I’ve had a craving, burning hunger of late that just won’t go away. It’s been with me for some time now and it’s not for a good meal or a devilish bakery treat (those go without saying).
I’m talking about the need to read…… all the books that keep accumulating on my list, shelved in my memory or on random pieces of paper about the house.
There is nothing more satisfying and fulfilling as diving into a good read and letting ourselves surrender to its words. I love it, but never seem to have enough time for reading books these days.
I’ve become accustomed to reading (even skimming) more ‘articles’ or blog ‘posts’, in quick digestible bursts these days; at the kitchen bench while stirring a pan, by the tub while the kids bath, and if lucky the 10 mins or so before my eye lids crash at the end of a day.
Pleasure can be found in reading full stop, but I reckon especially in books; whether fiction or non, fantasy or philosophy.
Books fill our lives with not just stories, but experiences, memories, images, adventure, an appreciation for others and at best, life lessons.
“We should read not just because it makes us interesting and attractive but because it can open our hearts and minds to so many things”. (whytoread.com)
Luxuriously wandering the shelves of a book shop recently, while chatting with girlfriends, made me consider (and not for the first time as an English teacher) what makes a ‘great’ read?
One worthy of our ‘valuable’ time.
While there is no shortage of popular fiction out there (I’m a fan), there are some reads that just seem to stand the test of time and become woven into the fabric of our society.
Literature it’s called, and for all its supposed importance and influence, it’s a curious realm to define and one that intrigues me.
So what makes it into this realm, who are these Literary Greats and what have their works offered us?
Why have they remained when others have not? And do they really offer us more than any of the others out there?
I’m just about to begin ‘A Brave New World’ by Aldous Huxley, what was once a set school text and often on those ‘Books to Read before You Die’ lists (which incidentally are always very subjective).
That’s me, never read it but feel like I should. Not just so that I have a point of reference when others mention it at a swanky dinner party (of which I am yet to be invited), I also happen to like this genre ‘Dystopic fiction’ so am happy to indulge.
I think it’s fair to say that of the ‘Literary Greats’ that exist out there (and this in itself is always up for debate) there are some common elements they all share; a lovely turn of phrase, they push/ed the boundaries of their time, offer deep insight into us as humans, context influenced them profoundly and they deliver a powerful message (or universal themes), which still resonate today on some level.
Mary Shelley’s ‘Frankenstein’ was written during an age of intellectual, artistic, social and scientific upheaval.

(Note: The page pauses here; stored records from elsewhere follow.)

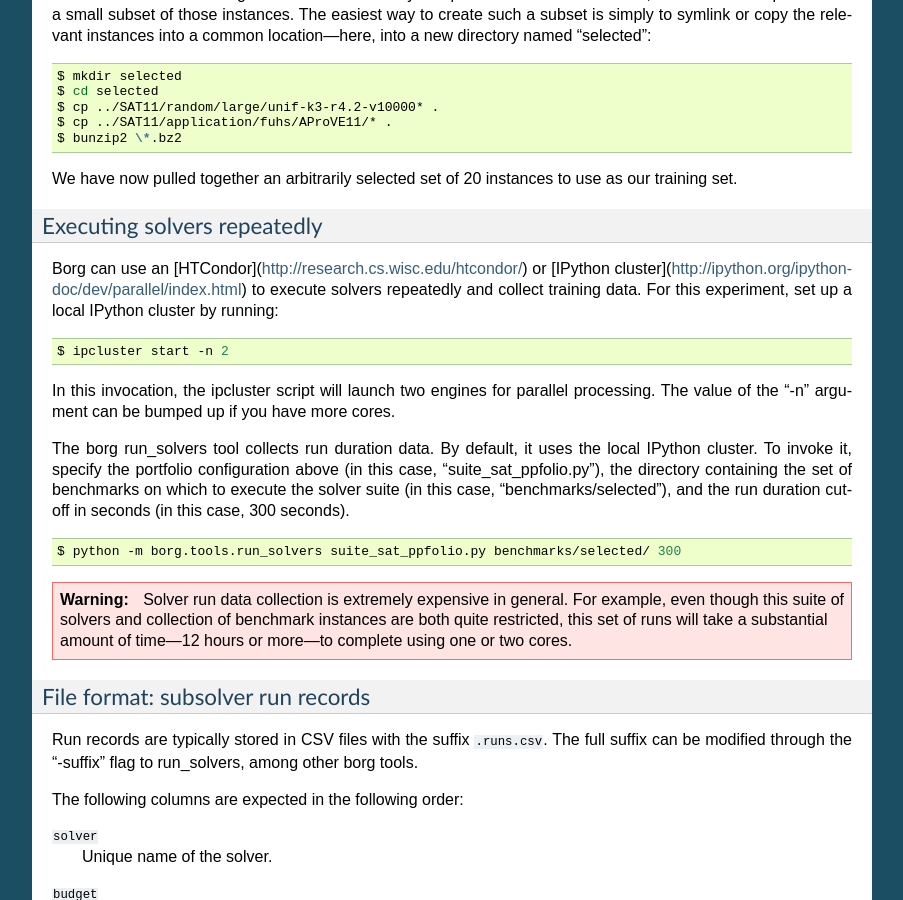
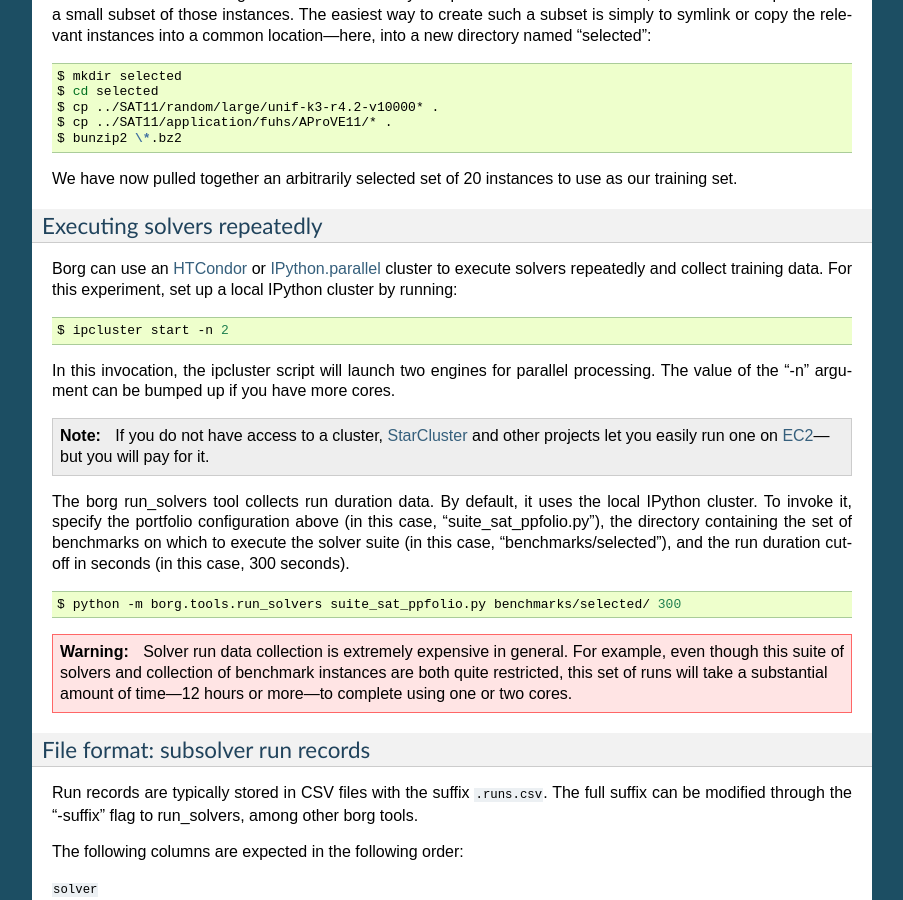
Before and after one commit to borg-project/borg, a Sphinx documentation site: the page built from docs/usage.rst, in a window 1280 px wide and 900 px high, scrolled down 2184 px. Shown: the whole window, without its empty margins (198-1101 px from the left). Built offline with Sphinx 7.4.7, drawn with Linux system fonts in a browser that asks for light colours; some of the changed lines change nothing that is shown; some of the changed text lies outside the part shown.

Commit message:
Minor documentation tweaks.

```diff
--- a/docs/usage.rst
+++ b/docs/usage.rst
@@ -162,10 +162,10 @@ as our training set.
 Executing solvers repeatedly
 ----------------------------
 
-Borg can use an [HTCondor](http://research.cs.wisc.edu/htcondor/) or [IPython
-cluster](http://ipython.org/ipython-doc/dev/parallel/index.html) to execute
-solvers repeatedly and collect training data. For this experiment, set up a
-local IPython cluster by running:
+Borg can use an `HTCondor <http://research.cs.wisc.edu/htcondor/>`_ or
+`IPython.parallel <http://ipython.org/ipython-doc/dev/parallel/index.html>`_
+cluster to execute solvers repeatedly and collect training data. For this
+experiment, set up a local IPython cluster by running:
 
 .. code-block:: bash
 
@@ -174,6 +174,12 @@ local IPython cluster by running:
 In this invocation, the ipcluster script will launch two engines for parallel
 processing. The value of the "-n" argument can be bumped up if you have more
 cores.
+
+.. note::
+
+    If you do not have access to a cluster, `StarCluster
+    <http://star.mit.edu/cluster/>`_ and other projects let you easily run one
+    on `EC2 <http://aws.amazon.com/ec2/>`_---but you will pay for it.
 
 The borg run_solvers tool collects run duration data. By default, it uses the
 local IPython cluster. To invoke it, specify the portfolio configuration above
@@ -256,7 +262,7 @@ predictive model to these data. Use the "train" tool to fit a model:
 
 .. code-block:: bash
 
-    $ python -m borg.tools.train borg-pb.model.pickle borg-mix+class solvers/pb/portfolio.py tasks/pb/categorized/dec-smallint-lin
+    $ python -m borg.tools.train borg-sat-ppofolio.model.pickle borg-mix+class solvers/pb/portfolio.py tasks/pb/categorized/dec-smallint-lin
 
 This process can take ten minutes or more, depending on the amount of training
 data and the nubmer of subsolvers. It will write a portfolio model (of type
```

Her novel originally published anonymously (females still considered inferior beings!) delves deep into philosophical and ethical issues for the individual and mankind. She also helped create a new genre (Science Fiction) but in its day, her novel was considered nothing more than popular fiction.
‘Twilight’ is a great work of Popular Fiction too, but I’m not sure it had any profound message to impart on the people of our world?

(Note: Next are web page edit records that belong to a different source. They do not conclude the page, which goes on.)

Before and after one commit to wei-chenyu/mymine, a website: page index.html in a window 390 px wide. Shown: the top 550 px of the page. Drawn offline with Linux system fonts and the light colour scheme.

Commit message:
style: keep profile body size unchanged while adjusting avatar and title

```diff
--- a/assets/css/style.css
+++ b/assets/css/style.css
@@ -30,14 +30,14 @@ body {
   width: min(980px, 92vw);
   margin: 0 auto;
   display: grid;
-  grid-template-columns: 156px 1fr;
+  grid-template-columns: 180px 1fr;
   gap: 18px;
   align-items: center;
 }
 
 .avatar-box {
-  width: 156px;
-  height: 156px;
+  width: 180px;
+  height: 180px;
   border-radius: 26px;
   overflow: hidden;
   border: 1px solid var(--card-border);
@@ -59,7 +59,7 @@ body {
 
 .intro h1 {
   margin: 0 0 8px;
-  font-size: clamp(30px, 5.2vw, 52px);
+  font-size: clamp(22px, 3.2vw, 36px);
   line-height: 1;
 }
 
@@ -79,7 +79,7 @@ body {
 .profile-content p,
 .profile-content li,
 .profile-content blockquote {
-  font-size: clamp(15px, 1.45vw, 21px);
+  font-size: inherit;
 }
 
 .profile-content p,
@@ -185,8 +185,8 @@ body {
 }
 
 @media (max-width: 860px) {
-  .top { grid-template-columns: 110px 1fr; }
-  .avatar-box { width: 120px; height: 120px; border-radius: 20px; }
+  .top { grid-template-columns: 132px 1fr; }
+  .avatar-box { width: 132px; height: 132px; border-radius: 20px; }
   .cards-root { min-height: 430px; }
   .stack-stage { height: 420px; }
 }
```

It did offer that most appealing of all universal themes ‘forbidden love’ and escapism at its best, so maybe that too should be valued?
Likewise, William Golding’s ‘Lord of the Flies’ can be read on varied levels, as a boy’s adventure story or a parable of our flawed humanity. Interestingly, this novel was not popular fiction in its day.
Only years later (after going out of print) did it make its mark on a world still coming to terms with post-war fall-out. Either way, its message is bold and brilliant (I think, anyway).
Maybe then the power in reading any book lies not in the ‘greatness’ of its esteem, but in the messages we choose to take from it?
But then again, maybe it’s also just about purpose? Am I reading for pleasure or for enlightenment?
Those books that have left their mark on me, like a valued friend, have often done both these.
They draw me in, provide insight and guidance, comfort and sometimes even offer a well needed reality check.
They inspire, provoke and intrigue.
That’s what great literature, BOOKS! do and I’m always left wanting more.
Now……. just to solve that tiny issue of time. Maybe there’s a book in that?